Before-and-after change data
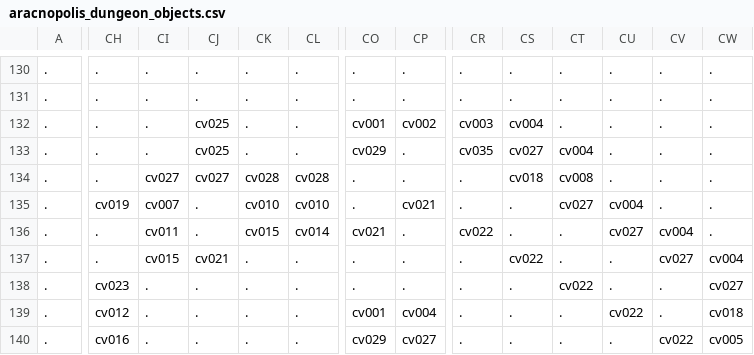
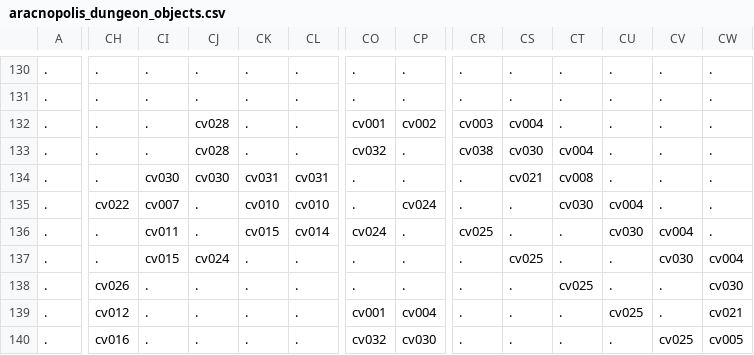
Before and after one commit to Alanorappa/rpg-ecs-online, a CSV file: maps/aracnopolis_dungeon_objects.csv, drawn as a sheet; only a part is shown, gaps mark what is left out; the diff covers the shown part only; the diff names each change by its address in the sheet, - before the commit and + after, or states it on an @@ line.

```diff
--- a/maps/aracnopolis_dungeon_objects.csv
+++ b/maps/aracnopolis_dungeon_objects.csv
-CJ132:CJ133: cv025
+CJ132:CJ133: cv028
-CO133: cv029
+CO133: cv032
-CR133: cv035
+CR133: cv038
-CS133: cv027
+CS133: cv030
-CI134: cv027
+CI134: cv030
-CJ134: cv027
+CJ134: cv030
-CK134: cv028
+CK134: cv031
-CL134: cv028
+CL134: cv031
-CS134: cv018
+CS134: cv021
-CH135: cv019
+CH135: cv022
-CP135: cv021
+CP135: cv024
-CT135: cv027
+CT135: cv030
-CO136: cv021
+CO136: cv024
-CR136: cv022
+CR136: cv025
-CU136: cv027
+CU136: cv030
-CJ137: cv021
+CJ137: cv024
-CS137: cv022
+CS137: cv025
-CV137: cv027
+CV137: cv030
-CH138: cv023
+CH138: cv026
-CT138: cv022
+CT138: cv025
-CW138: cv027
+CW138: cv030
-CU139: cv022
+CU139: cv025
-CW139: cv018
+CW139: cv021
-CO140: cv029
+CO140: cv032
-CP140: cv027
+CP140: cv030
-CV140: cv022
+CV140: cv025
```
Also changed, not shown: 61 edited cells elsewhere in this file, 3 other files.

● YOUR OBJECTIVE
Retype all of the data above word for word, excluding the pictures.

● SOLUTION TO THIS TASK
Before and after one commit to Alanorappa/rpg-ecs-online, a CSV file: maps/aracnopolis_dungeon_objects.csv, drawn as a sheet; only a part is shown, gaps mark what is left out; the diff covers the shown part only; the diff names each change by its address in the sheet, - before the commit and + after, or states it on an @@ line.

```diff
--- a/maps/aracnopolis_dungeon_objects.csv
+++ b/maps/aracnopolis_dungeon_objects.csv
-CJ132:CJ133: cv025
+CJ132:CJ133: cv028
-CO133: cv029
+CO133: cv032
-CR133: cv035
+CR133: cv038
-CS133: cv027
+CS133: cv030
-CI134: cv027
+CI134: cv030
-CJ134: cv027
+CJ134: cv030
-CK134: cv028
+CK134: cv031
-CL134: cv028
+CL134: cv031
-CS134: cv018
+CS134: cv021
-CH135: cv019
+CH135: cv022
-CP135: cv021
+CP135: cv024
-CT135: cv027
+CT135: cv030
-CO136: cv021
+CO136: cv024
-CR136: cv022
+CR136: cv025
-CU136: cv027
+CU136: cv030
-CJ137: cv021
+CJ137: cv024
-CS137: cv022
+CS137: cv025
-CV137: cv027
+CV137: cv030
-CH138: cv023
+CH138: cv026
-CT138: cv022
+CT138: cv025
-CW138: cv027
+CW138: cv030
-CU139: cv022
+CU139: cv025
-CW139: cv018
+CW139: cv021
-CO140: cv029
+CO140: cv032
-CP140: cv027
+CP140: cv030
-CV140: cv022
+CV140: cv025
```
Also changed, not shown: 61 edited cells elsewhere in this file, 3 other files.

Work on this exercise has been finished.